Information shown Block Start

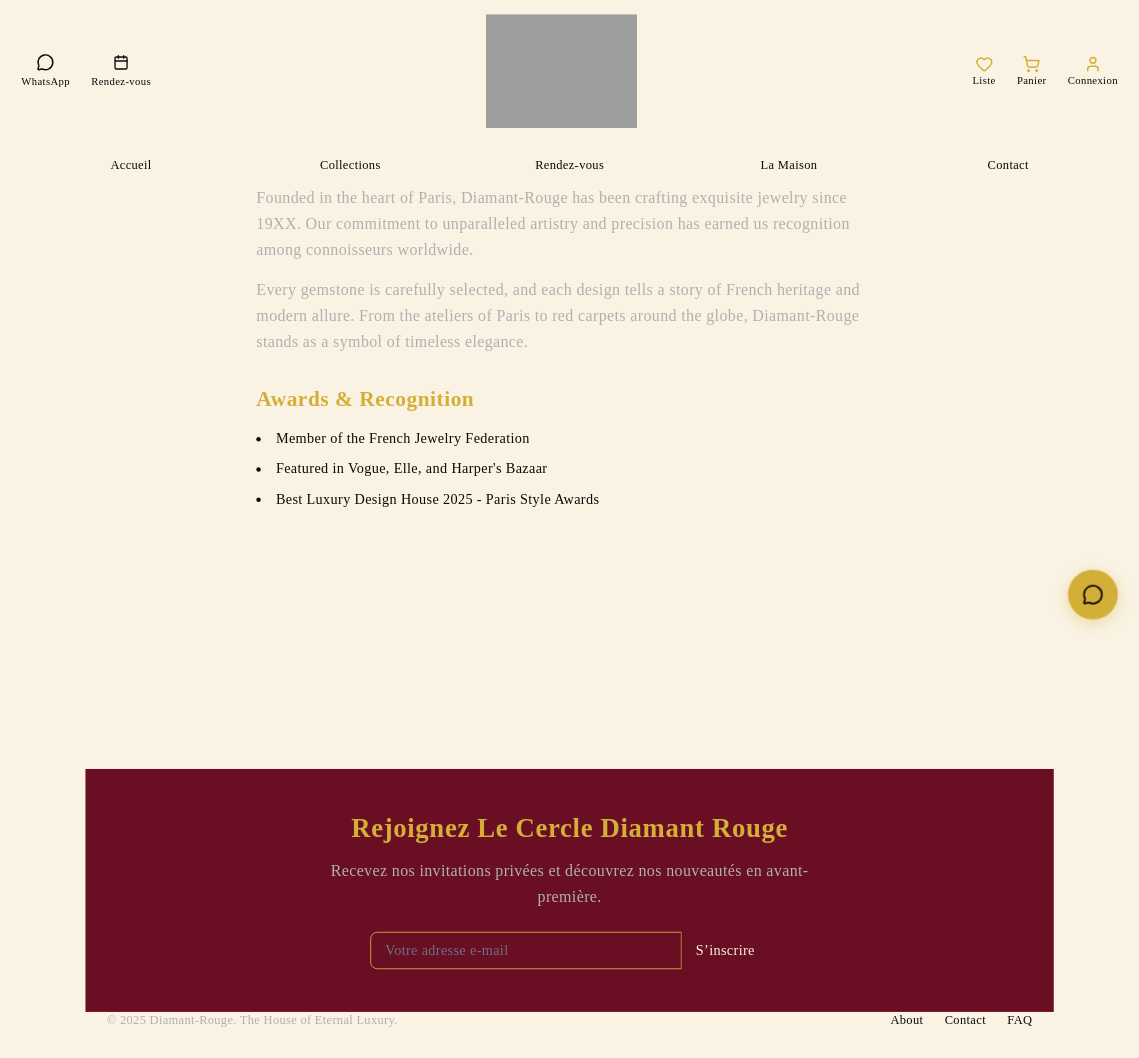
Repository: G-omar-H/diamant-rouge
Page: /about (app in diamant-rouge/)
The author's editor kept a copy of each file at every save. The page is drawn from the files as they stood at one save, then again after the next save.
The browser window is 1280 px wide. The pictures show the whole page, at 89% of full size.
Pictures or frames that could not be fetched are drawn as grey boxes. The page's requests for data from a server got no answer. The project was rebuilt for these pictures with package versions that can differ from the ones it lists, and the page was loaded fresh each time. The framework's server and built-in components were replaced by stand-ins that run in the browser. No one was signed in, and anything a server would have sent is missing. Also part of the build but not shown: diamant-rouge/next.config.js.

Above is the page before, as saved 2025-03-05 03:56:40.

After the next save:
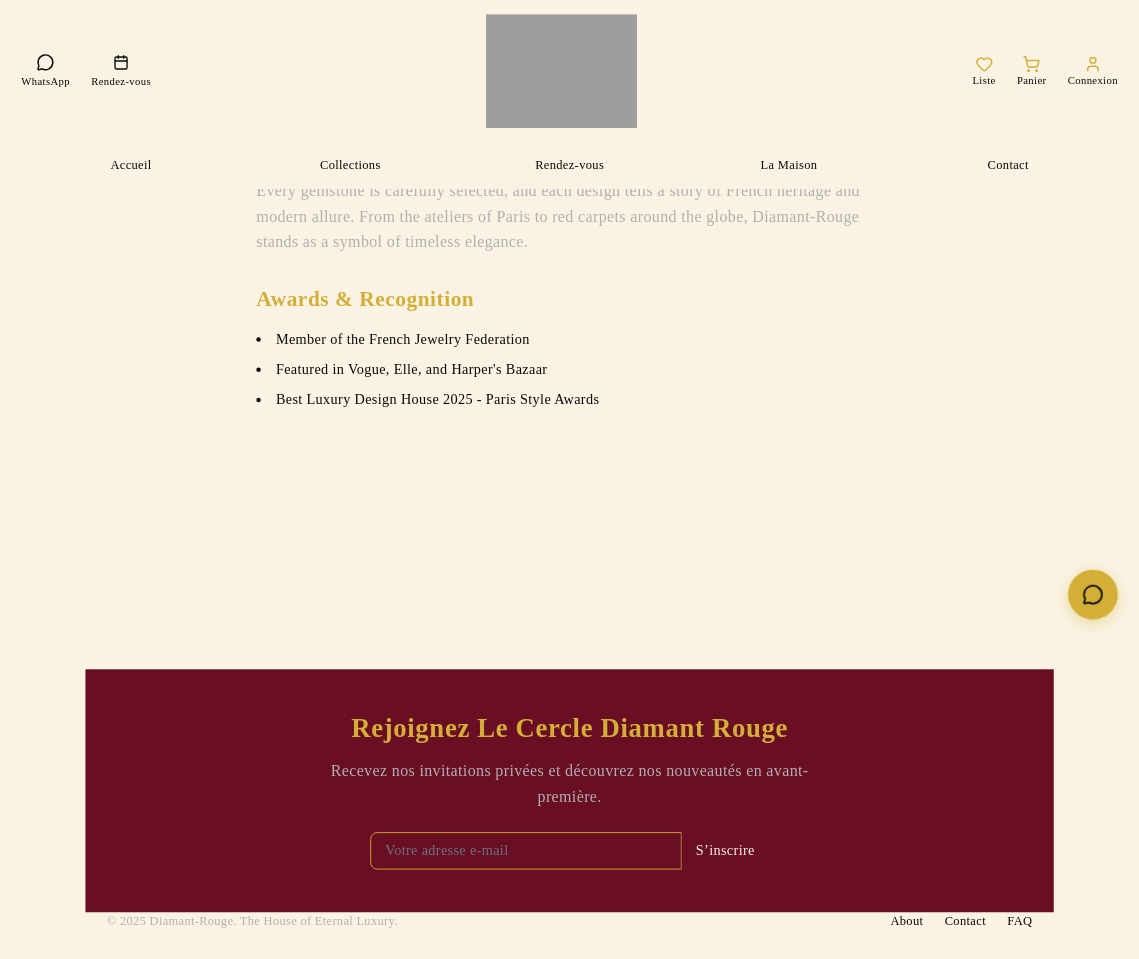
Saved 17 s later.
--- a/diamant-rouge/components/Layout.tsx
+++ b/diamant-rouge/components/Layout.tsx
@@ -38,7 +38,7 @@
                 {/* Fixed or static Header (depending on your Header.tsx) */}
                 <Header />
 
-                <main className="min-h-screen pt-24 md:pt-28 transition-opacity duration-500 ease-in-out">
+                <main className="min-h-screen pt-0 transition-opacity duration-500 ease-in-out">
                     {children}
                 </main>
 

After the save that followed:
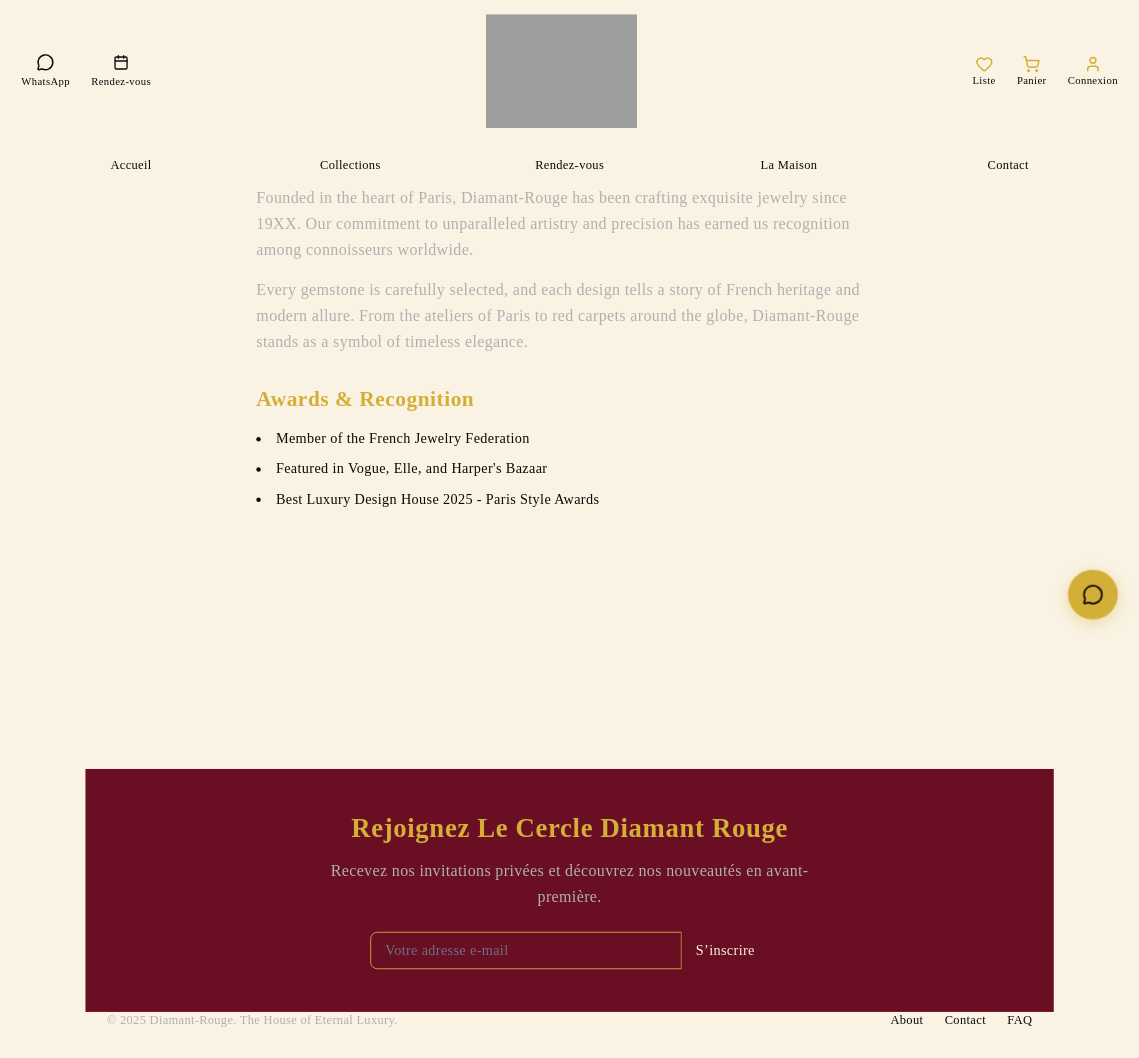
Saved 46 s later.
--- a/diamant-rouge/components/Layout.tsx
+++ b/diamant-rouge/components/Layout.tsx
@@ -38,7 +38,7 @@
                 {/* Fixed or static Header (depending on your Header.tsx) */}
                 <Header />
 
-                <main className="min-h-screen pt-0 transition-opacity duration-500 ease-in-out">
+                <main className="min-h-screen pt-24 md:pt-28 transition-opacity duration-500 ease-in-out">
                     {children}
                 </main>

Information shown Block End

Exercise objective
Copy out every line from the data above that has "className" in it.

Answer space
-                <main className="min-h-screen pt-24 md:pt-28 transition-opacity duration-500 ease-in-out">
+                <main className="min-h-screen pt-0 transition-opacity duration-500 ease-in-out">
-                <main className="min-h-screen pt-0 transition-opacity duration-500 ease-in-out">
+                <main className="min-h-screen pt-24 md:pt-28 transition-opacity duration-500 ease-in-out">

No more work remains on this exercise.